* **What needs to be done**
Word for word, reproduce the records, keeping none of the pictures.

* **Dataset**
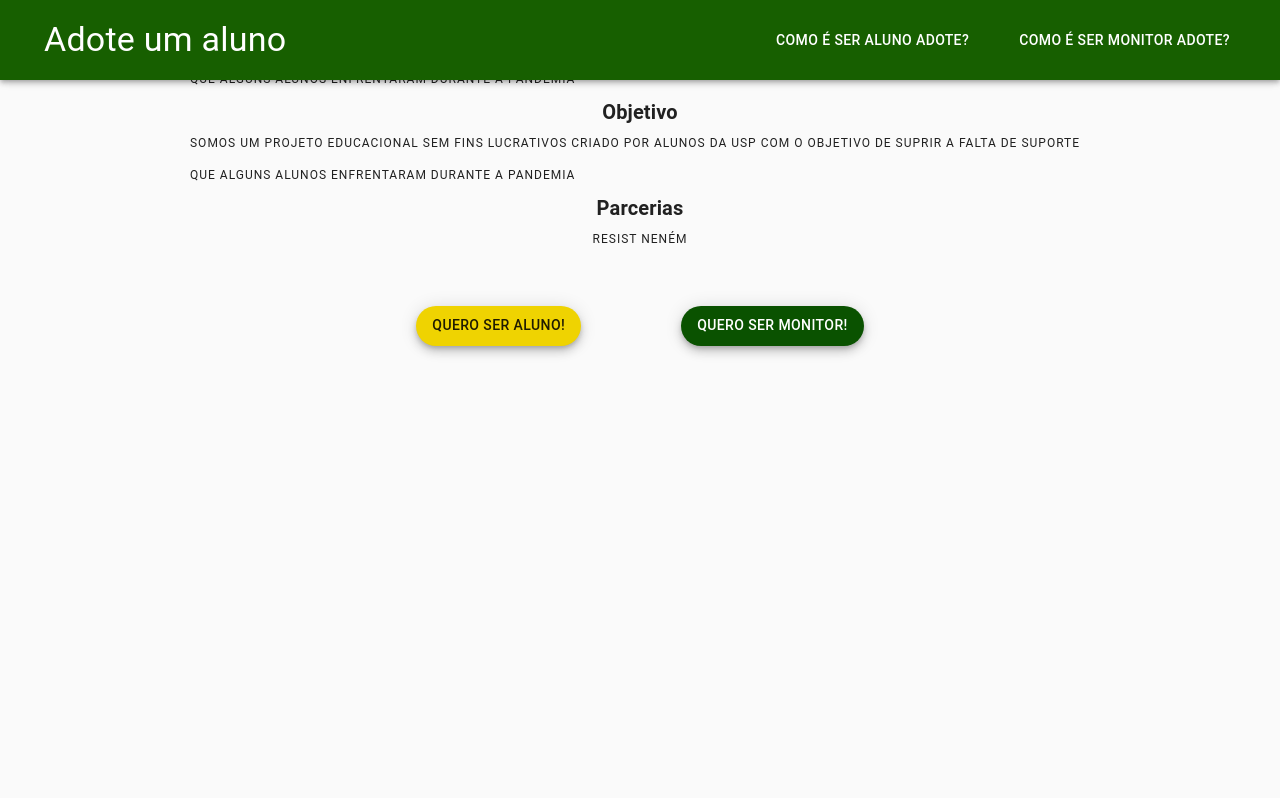
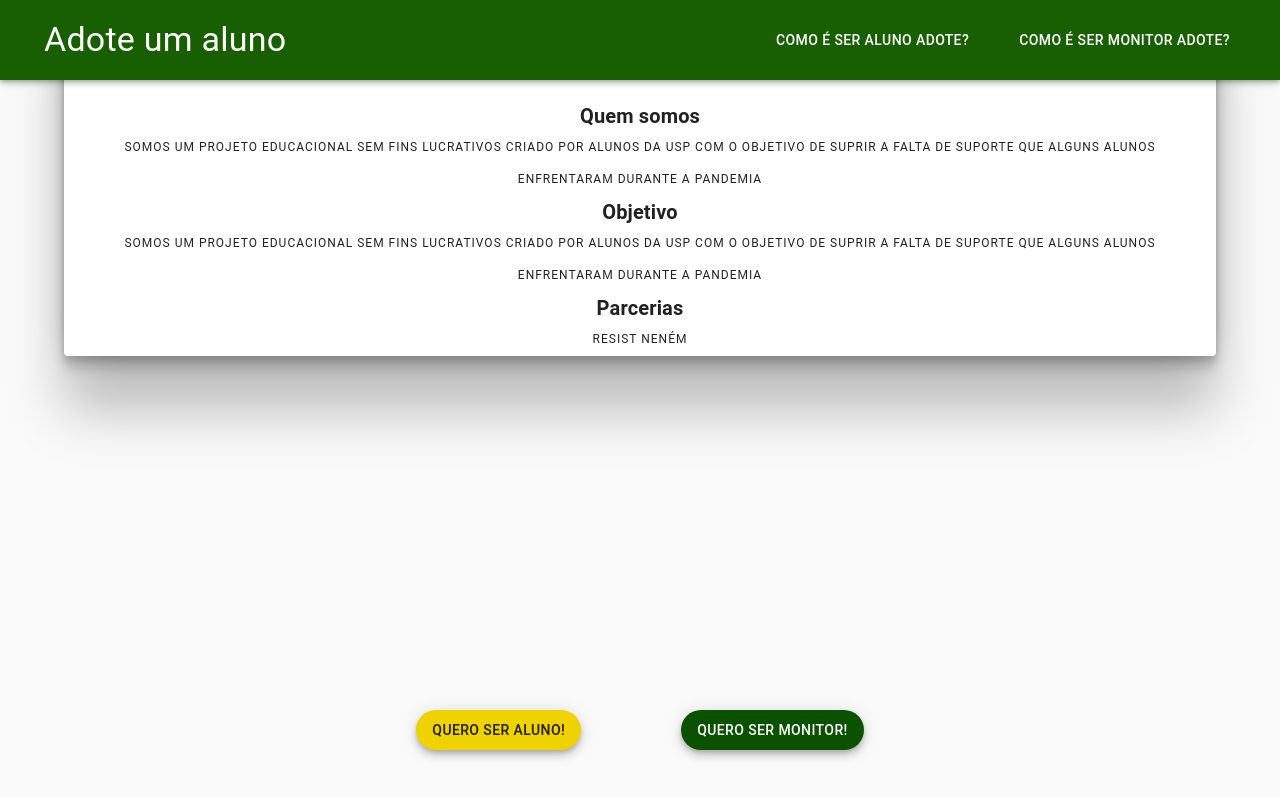
Before and after one commit to igorsalbr/adote-front, a React (Create React App) app in the folder client/: page / in a window 1280 px wide. Built offline with nearby package versions, Linux system fonts and the light colour scheme; what redux-api-middleware would draw is missing.

Commit message:
home adjust

```diff
--- a/client/src/pages/Home.js
+++ b/client/src/pages/Home.js
@@ -1,4 +1,4 @@
-import { createStyles, Fab, makeStyles, Typography } from "@material-ui/core";
+import { createStyles, Fab, makeStyles, Typography, Card } from "@material-ui/core";
 import { useState } from "react";
 import AddMonitorModal from "../components/AddMonitorModal";
 import AddAlunoModal from '../components/AddAlunoModal'
@@ -16,6 +16,8 @@ const useStyles = makeStyles((theme) =>
       alignContent: "center",
     },
     list: {
+      position: 'fixed',
+      bottom:'0',
       display: "flex",
       flexDirection: "row",
       alignItems: "center",
@@ -36,6 +38,18 @@ const useStyles = makeStyles((theme) =>
       },
 
     },
+    card: {
+      paddingTop: "100px",
+      paddingRight: "50px",
+      paddingLeft: "50px",
+      boxShadow: "rgba(0, 0, 0, 0.25) 0px 54px 55px, rgba(0, 0, 0, 0.12) 0px -12px 30px, rgba(0, 0, 0, 0.12) 0px 4px 6px, rgba(0, 0, 0, 0.17) 0px 12px 13px, rgba(0, 0, 0, 0.09) 0px -3px 5px",
+      alignItems: "center",
+      alignContent: "center",
+      textAlign: 'center',
+      width: '90vw',
+
+
+    },
 
   })
 );
@@ -51,6 +65,8 @@ export default function Home() {
 
   return (
     <div className={classes.root}>
+      <Card className={classes.card}>
+
         <Typography variant="h6"><b>Quem somos</b></Typography>
 
         <Typography variant="overline">Somos um projeto educacional sem fins lucrativos criado por alunos da USP com o objetivo de suprir a falta de suporte que alguns alunos enfrentaram durante a pandemia</Typography>
@@ -62,6 +78,8 @@ export default function Home() {
         <Typography variant="h6"><b>Parcerias</b></Typography>
 
         <Typography variant="overline">Resist neném</Typography>
+       </Card>
+
 
       <div className={classes.list} >
 
@@ -73,9 +91,9 @@ export default function Home() {
         </Fab>
 
       </div>
+
       {addMonitorModal && <AddMonitorModal onClose={() => setAddMonitorModal(false)} />}
       {addAlunoModal && <AddAlunoModal onClose={() => setAddAlunoModal(false)} />}
-
     </div>
   );
 }
--- a/client/src/pages/Monitor.js
+++ b/client/src/pages/Monitor.js
@@ -68,35 +68,34 @@ const useStyles = makeStyles((theme) =>
     }
   })
 );
-
-const AlunosTXT = [
+const MonitorTXT = [
   {
     text:
-    "Vocês só me deram esperança para não desistir do meu sonho",
+    "Conseguimos realmente ajudar pessoas e fazer a diferença na vida delas, mesmo sem abdicar tanto tempo quanto qualquer outro projeto social",
   },
   {
-    text:"Projeto excelente que vem me ajudando muito na parte mais crucial dos estudos que é a resolução e o entendimento de questões. Os monitores são maravilhosos e eficientes nas explicações smp tirando nossas dúvidas!! Gratidão à todos vcs☺🤩",
+    text:"Muito pratico! Ajuda a responder as dúvidas de vários alunos no mesmo dia!"
   },
   {
     text:
-"Foi muito bom ter encontrado esse projeto. Muito obrigada por te ajudado a mim, e com certeza, muitas outras pessoas de maneira tão prática e inclusiva.",
+"Poder ajudar com o tempo que temos disponível"
 },
   {
     text:
-"Esse contato entre alunos e ex-alunos é essencial para vestibulandos que estão na luta para conquistar uma vaga nas faculdades públicas. Existir um grupo de monitoria de exatas com alunos brilhantes, realmente é o diferencial do Adote Um Aluno.",
+"Flexibilidade e alcance para alunos que de outra forma não teriam acesso a um plantão de dúvidas"
 },
   {
     text:
-"Gostei muito pois ajuda quem não tem condições de pagar por uma monitoria",
+"Poder ajudar pessoas que estão passando por um processo semelhante ao que eu passei.",
   },
   {
     text:
-"Vocês me ajudaram muito, principalmente em física, aprendi a realmente resolver os exercícios, perceber como era cobrado cada tema, eu gostava muito de quando me faziam perguntas sobre a questão pq na maioria das vezes eu mesma já sabia a resposta, faltava só um detalhe e isso me fez ficar mais atenta e me questionar mais... Enfim, MUITO OBRIGADA!",
+"Achei bem positiva a facilidade de comunicação entre mentores e alunos, sendo o grupo de whatsapp bem dinâmico. E, acima de tudo, o ponto mais positivo pra mim é ver que o projeto realmente é eficaz ao ajudar os alunos. Eles realmente conseguem sanar as dúvidas e ter um resultado muito bom no vestibular."
 },
 ];
 
 
-const MonitorTXT = [
+const AlunosTXT = [
   {
     text:
     "Eu amo o projeto e principalmente dedicação e humanidade dos monitores.",
@@ -114,11 +113,11 @@ const MonitorTXT = [
  },
   {
     text:
-"Gostei muito pois ajuda quem não tem condições de pagar por uma monitoria",
+"Sou fã do projeto. Se passar quero ajudar tb.",
   },
   {
     text:
-"Vocês me ajudaram muito, principalmente em física, aprendi a realmente resolver os exercícios, perceber como era cobrado cada tema, eu gostava muito de quando me faziam perguntas sobre a questão pq na maioria das vezes eu mesma já sabia a resposta, faltava só um detalhe e isso me fez ficar mais atenta e me questionar mais... Enfim, MUITO OBRIGADA!",
+"Vocês são incríveis! A ajuda disponibilizada no grupo tem ajudado absurdamente!"
 },
 ];
 export default function Aluno() {
@@ -188,14 +187,14 @@ export default function Aluno() {
             margin:"auto",
 
           }}>
-        <Typography variant="overline" >&lsquo;&lsquo;&nbsp;{MonitorTXT[monitor].text}&nbsp;&lsquo;&lsquo;</Typography>
+        <Typography variant="overline" >&lsquo;&lsquo;&nbsp;{AlunosTXT[index].text}&nbsp;&lsquo;&lsquo;</Typography>
           </div>
         </Paper>
 
 
             <Button
               size="small"
-              onClick={goToNextMonitor}
+              onClick={goToNextAluno}
             >
               Próximo
                 <KeyboardArrowRight />
@@ -264,14 +263,14 @@ export default function Aluno() {
             margin:"auto",
 
           }}>
-        <Typography variant="overline" >&lsquo;&lsquo;&nbsp;{AlunosTXT[index].text}&nbsp;&lsquo;&lsquo;</Typography>
+        <Typography variant="overline" >&lsquo;&lsquo;&nbsp;{MonitorTXT[monitor].text}&nbsp;&lsquo;&lsquo;</Typography>
           </div>
         </Paper>
 
 
             <Button
               size="small"
-              onClick={goToNextAluno}
+              onClick={goToNextMonitor}
             >
               Próximo
                 <KeyboardArrowRight />
```
Lines whose indentation alone changed are shown as unchanged.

* **Answer to the problem**
Before and after one commit to igorsalbr/adote-front, a React (Create React App) app in the folder client/: page / in a window 1280 px wide. Built offline with nearby package versions, Linux system fonts and the light colour scheme; what redux-api-middleware would draw is missing.

Commit message:
home adjust

```diff
--- a/client/src/pages/Home.js
+++ b/client/src/pages/Home.js
@@ -1,4 +1,4 @@
-import { createStyles, Fab, makeStyles, Typography } from "@material-ui/core";
+import { createStyles, Fab, makeStyles, Typography, Card } from "@material-ui/core";
 import { useState } from "react";
 import AddMonitorModal from "../components/AddMonitorModal";
 import AddAlunoModal from '../components/AddAlunoModal'
@@ -16,6 +16,8 @@ const useStyles = makeStyles((theme) =>
       alignContent: "center",
     },
     list: {
+      position: 'fixed',
+      bottom:'0',
       display: "flex",
       flexDirection: "row",
       alignItems: "center",
@@ -36,6 +38,18 @@ const useStyles = makeStyles((theme) =>
       },
 
     },
+    card: {
+      paddingTop: "100px",
+      paddingRight: "50px",
+      paddingLeft: "50px",
+      boxShadow: "rgba(0, 0, 0, 0.25) 0px 54px 55px, rgba(0, 0, 0, 0.12) 0px -12px 30px, rgba(0, 0, 0, 0.12) 0px 4px 6px, rgba(0, 0, 0, 0.17) 0px 12px 13px, rgba(0, 0, 0, 0.09) 0px -3px 5px",
+      alignItems: "center",
+      alignContent: "center",
+      textAlign: 'center',
+      width: '90vw',
+
+
+    },
 
   })
 );
@@ -51,6 +65,8 @@ export default function Home() {
 
   return (
     <div className={classes.root}>
+      <Card className={classes.card}>
+
         <Typography variant="h6"><b>Quem somos</b></Typography>
 
         <Typography variant="overline">Somos um projeto educacional sem fins lucrativos criado por alunos da USP com o objetivo de suprir a falta de suporte que alguns alunos enfrentaram durante a pandemia</Typography>
@@ -62,6 +78,8 @@ export default function Home() {
         <Typography variant="h6"><b>Parcerias</b></Typography>
 
         <Typography variant="overline">Resist neném</Typography>
+       </Card>
+
 
       <div className={classes.list} >
 
@@ -73,9 +91,9 @@ export default function Home() {
         </Fab>
 
       </div>
+
       {addMonitorModal && <AddMonitorModal onClose={() => setAddMonitorModal(false)} />}
       {addAlunoModal && <AddAlunoModal onClose={() => setAddAlunoModal(false)} />}
-
     </div>
   );
 }
--- a/client/src/pages/Monitor.js
+++ b/client/src/pages/Monitor.js
@@ -68,35 +68,34 @@ const useStyles = makeStyles((theme) =>
     }
   })
 );
-
-const AlunosTXT = [
+const MonitorTXT = [
   {
     text:
-    "Vocês só me deram esperança para não desistir do meu sonho",
+    "Conseguimos realmente ajudar pessoas e fazer a diferença na vida delas, mesmo sem abdicar tanto tempo quanto qualquer outro projeto social",
   },
   {
-    text:"Projeto excelente que vem me ajudando muito na parte mais crucial dos estudos que é a resolução e o entendimento de questões. Os monitores são maravilhosos e eficientes nas explicações smp tirando nossas dúvidas!! Gratidão à todos vcs☺🤩",
+    text:"Muito pratico! Ajuda a responder as dúvidas de vários alunos no mesmo dia!"
   },
   {
     text:
-"Foi muito bom ter encontrado esse projeto. Muito obrigada por te ajudado a mim, e com certeza, muitas outras pessoas de maneira tão prática e inclusiva.",
+"Poder ajudar com o tempo que temos disponível"
 },
   {
     text:
-"Esse contato entre alunos e ex-alunos é essencial para vestibulandos que estão na luta para conquistar uma vaga nas faculdades públicas. Existir um grupo de monitoria de exatas com alunos brilhantes, realmente é o diferencial do Adote Um Aluno.",
+"Flexibilidade e alcance para alunos que de outra forma não teriam acesso a um plantão de dúvidas"
 },
   {
     text:
-"Gostei muito pois ajuda quem não tem condições de pagar por uma monitoria",
+"Poder ajudar pessoas que estão passando por um processo semelhante ao que eu passei.",
   },
   {
     text:
-"Vocês me ajudaram muito, principalmente em física, aprendi a realmente resolver os exercícios, perceber como era cobrado cada tema, eu gostava muito de quando me faziam perguntas sobre a questão pq na maioria das vezes eu mesma já sabia a resposta, faltava só um detalhe e isso me fez ficar mais atenta e me questionar mais... Enfim, MUITO OBRIGADA!",
+"Achei bem positiva a facilidade de comunicação entre mentores e alunos, sendo o grupo de whatsapp bem dinâmico. E, acima de tudo, o ponto mais positivo pra mim é ver que o projeto realmente é eficaz ao ajudar os alunos. Eles realmente conseguem sanar as dúvidas e ter um resultado muito bom no vestibular."
 },
 ];
 
 
-const MonitorTXT = [
+const AlunosTXT = [
   {
     text:
     "Eu amo o projeto e principalmente dedicação e humanidade dos monitores.",
@@ -114,11 +113,11 @@ const MonitorTXT = [
  },
   {
     text:
-"Gostei muito pois ajuda quem não tem condições de pagar por uma monitoria",
+"Sou fã do projeto. Se passar quero ajudar tb.",
   },
   {
     text:
-"Vocês me ajudaram muito, principalmente em física, aprendi a realmente resolver os exercícios, perceber como era cobrado cada tema, eu gostava muito de quando me faziam perguntas sobre a questão pq na maioria das vezes eu mesma já sabia a resposta, faltava só um detalhe e isso me fez ficar mais atenta e me questionar mais... Enfim, MUITO OBRIGADA!",
+"Vocês são incríveis! A ajuda disponibilizada no grupo tem ajudado absurdamente!"
 },
 ];
 export default function Aluno() {
@@ -188,14 +187,14 @@ export default function Aluno() {
             margin:"auto",
 
           }}>
-        <Typography variant="overline" >&lsquo;&lsquo;&nbsp;{MonitorTXT[monitor].text}&nbsp;&lsquo;&lsquo;</Typography>
+        <Typography variant="overline" >&lsquo;&lsquo;&nbsp;{AlunosTXT[index].text}&nbsp;&lsquo;&lsquo;</Typography>
           </div>
         </Paper>
 
 
             <Button
               size="small"
-              onClick={goToNextMonitor}
+              onClick={goToNextAluno}
             >
               Próximo
                 <KeyboardArrowRight />
@@ -264,14 +263,14 @@ export default function Aluno() {
             margin:"auto",
 
           }}>
-        <Typography variant="overline" >&lsquo;&lsquo;&nbsp;{AlunosTXT[index].text}&nbsp;&lsquo;&lsquo;</Typography>
+        <Typography variant="overline" >&lsquo;&lsquo;&nbsp;{MonitorTXT[monitor].text}&nbsp;&lsquo;&lsquo;</Typography>
           </div>
         </Paper>
 
 
             <Button
               size="small"
-              onClick={goToNextAluno}
+              onClick={goToNextMonitor}
             >
               Próximo
                 <KeyboardArrowRight />
```
Lines whose indentation alone changed are shown as unchanged.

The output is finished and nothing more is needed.